| Instructions to follow |
Whatever lines the data contains, output all of them unchanged.

| Input |

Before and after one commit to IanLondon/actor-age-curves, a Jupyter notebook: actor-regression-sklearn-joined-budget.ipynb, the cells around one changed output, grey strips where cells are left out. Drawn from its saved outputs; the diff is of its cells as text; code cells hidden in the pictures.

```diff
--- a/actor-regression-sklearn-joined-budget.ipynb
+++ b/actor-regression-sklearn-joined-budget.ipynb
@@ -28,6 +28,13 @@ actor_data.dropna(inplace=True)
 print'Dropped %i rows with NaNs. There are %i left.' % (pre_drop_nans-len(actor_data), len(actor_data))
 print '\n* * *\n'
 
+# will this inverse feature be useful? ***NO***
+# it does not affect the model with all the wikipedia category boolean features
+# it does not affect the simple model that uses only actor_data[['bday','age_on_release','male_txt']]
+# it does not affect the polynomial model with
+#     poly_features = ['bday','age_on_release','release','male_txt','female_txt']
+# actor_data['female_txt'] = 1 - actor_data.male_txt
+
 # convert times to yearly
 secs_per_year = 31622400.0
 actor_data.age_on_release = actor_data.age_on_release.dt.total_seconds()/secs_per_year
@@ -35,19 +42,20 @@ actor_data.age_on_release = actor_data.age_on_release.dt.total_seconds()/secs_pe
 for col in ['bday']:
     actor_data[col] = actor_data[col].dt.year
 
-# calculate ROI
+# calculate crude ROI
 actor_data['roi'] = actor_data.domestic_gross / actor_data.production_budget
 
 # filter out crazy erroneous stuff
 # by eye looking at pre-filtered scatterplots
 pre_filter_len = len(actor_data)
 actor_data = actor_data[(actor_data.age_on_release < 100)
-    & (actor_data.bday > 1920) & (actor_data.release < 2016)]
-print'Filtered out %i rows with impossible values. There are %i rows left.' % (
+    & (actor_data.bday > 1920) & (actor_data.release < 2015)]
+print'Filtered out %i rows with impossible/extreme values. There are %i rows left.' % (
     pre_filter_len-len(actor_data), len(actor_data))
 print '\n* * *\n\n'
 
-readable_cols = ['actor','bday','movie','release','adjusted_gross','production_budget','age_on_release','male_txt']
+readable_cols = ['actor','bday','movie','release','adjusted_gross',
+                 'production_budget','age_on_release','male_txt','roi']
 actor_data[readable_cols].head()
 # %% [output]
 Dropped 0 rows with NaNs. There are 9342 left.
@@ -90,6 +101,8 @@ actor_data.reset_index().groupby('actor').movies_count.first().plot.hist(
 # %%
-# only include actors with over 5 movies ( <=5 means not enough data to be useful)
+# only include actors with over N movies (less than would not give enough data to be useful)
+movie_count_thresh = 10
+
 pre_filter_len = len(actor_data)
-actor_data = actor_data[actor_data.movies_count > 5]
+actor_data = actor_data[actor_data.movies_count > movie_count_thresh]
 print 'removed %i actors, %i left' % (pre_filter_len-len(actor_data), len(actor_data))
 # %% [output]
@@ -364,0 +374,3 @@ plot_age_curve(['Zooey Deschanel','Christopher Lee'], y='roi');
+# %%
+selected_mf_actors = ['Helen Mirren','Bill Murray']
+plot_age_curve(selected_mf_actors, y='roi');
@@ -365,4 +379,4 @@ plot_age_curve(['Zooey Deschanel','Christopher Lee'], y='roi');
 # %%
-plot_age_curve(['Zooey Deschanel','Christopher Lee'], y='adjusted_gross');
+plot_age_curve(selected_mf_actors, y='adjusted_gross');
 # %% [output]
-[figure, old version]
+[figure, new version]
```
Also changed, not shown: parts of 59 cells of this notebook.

| Written response |
Before and after one commit to IanLondon/actor-age-curves, a Jupyter notebook: actor-regression-sklearn-joined-budget.ipynb, the cells around one changed output, grey strips where cells are left out. Drawn from its saved outputs; the diff is of its cells as text; code cells hidden in the pictures.

```diff
--- a/actor-regression-sklearn-joined-budget.ipynb
+++ b/actor-regression-sklearn-joined-budget.ipynb
@@ -28,6 +28,13 @@ actor_data.dropna(inplace=True)
 print'Dropped %i rows with NaNs. There are %i left.' % (pre_drop_nans-len(actor_data), len(actor_data))
 print '\n* * *\n'
 
+# will this inverse feature be useful? ***NO***
+# it does not affect the model with all the wikipedia category boolean features
+# it does not affect the simple model that uses only actor_data[['bday','age_on_release','male_txt']]
+# it does not affect the polynomial model with
+#     poly_features = ['bday','age_on_release','release','male_txt','female_txt']
+# actor_data['female_txt'] = 1 - actor_data.male_txt
+
 # convert times to yearly
 secs_per_year = 31622400.0
 actor_data.age_on_release = actor_data.age_on_release.dt.total_seconds()/secs_per_year
@@ -35,19 +42,20 @@ actor_data.age_on_release = actor_data.age_on_release.dt.total_seconds()/secs_pe
 for col in ['bday']:
     actor_data[col] = actor_data[col].dt.year
 
-# calculate ROI
+# calculate crude ROI
 actor_data['roi'] = actor_data.domestic_gross / actor_data.production_budget
 
 # filter out crazy erroneous stuff
 # by eye looking at pre-filtered scatterplots
 pre_filter_len = len(actor_data)
 actor_data = actor_data[(actor_data.age_on_release < 100)
-    & (actor_data.bday > 1920) & (actor_data.release < 2016)]
-print'Filtered out %i rows with impossible values. There are %i rows left.' % (
+    & (actor_data.bday > 1920) & (actor_data.release < 2015)]
+print'Filtered out %i rows with impossible/extreme values. There are %i rows left.' % (
     pre_filter_len-len(actor_data), len(actor_data))
 print '\n* * *\n\n'
 
-readable_cols = ['actor','bday','movie','release','adjusted_gross','production_budget','age_on_release','male_txt']
+readable_cols = ['actor','bday','movie','release','adjusted_gross',
+                 'production_budget','age_on_release','male_txt','roi']
 actor_data[readable_cols].head()
 # %% [output]
 Dropped 0 rows with NaNs. There are 9342 left.
@@ -90,6 +101,8 @@ actor_data.reset_index().groupby('actor').movies_count.first().plot.hist(
 # %%
-# only include actors with over 5 movies ( <=5 means not enough data to be useful)
+# only include actors with over N movies (less than would not give enough data to be useful)
+movie_count_thresh = 10
+
 pre_filter_len = len(actor_data)
-actor_data = actor_data[actor_data.movies_count > 5]
+actor_data = actor_data[actor_data.movies_count > movie_count_thresh]
 print 'removed %i actors, %i left' % (pre_filter_len-len(actor_data), len(actor_data))
 # %% [output]
@@ -364,0 +374,3 @@ plot_age_curve(['Zooey Deschanel','Christopher Lee'], y='roi');
+# %%
+selected_mf_actors = ['Helen Mirren','Bill Murray']
+plot_age_curve(selected_mf_actors, y='roi');
@@ -365,4 +379,4 @@ plot_age_curve(['Zooey Deschanel','Christopher Lee'], y='roi');
 # %%
-plot_age_curve(['Zooey Deschanel','Christopher Lee'], y='adjusted_gross');
+plot_age_curve(selected_mf_actors, y='adjusted_gross');
 # %% [output]
-[figure, old version]
+[figure, new version]
```
Also changed, not shown: parts of 59 cells of this notebook.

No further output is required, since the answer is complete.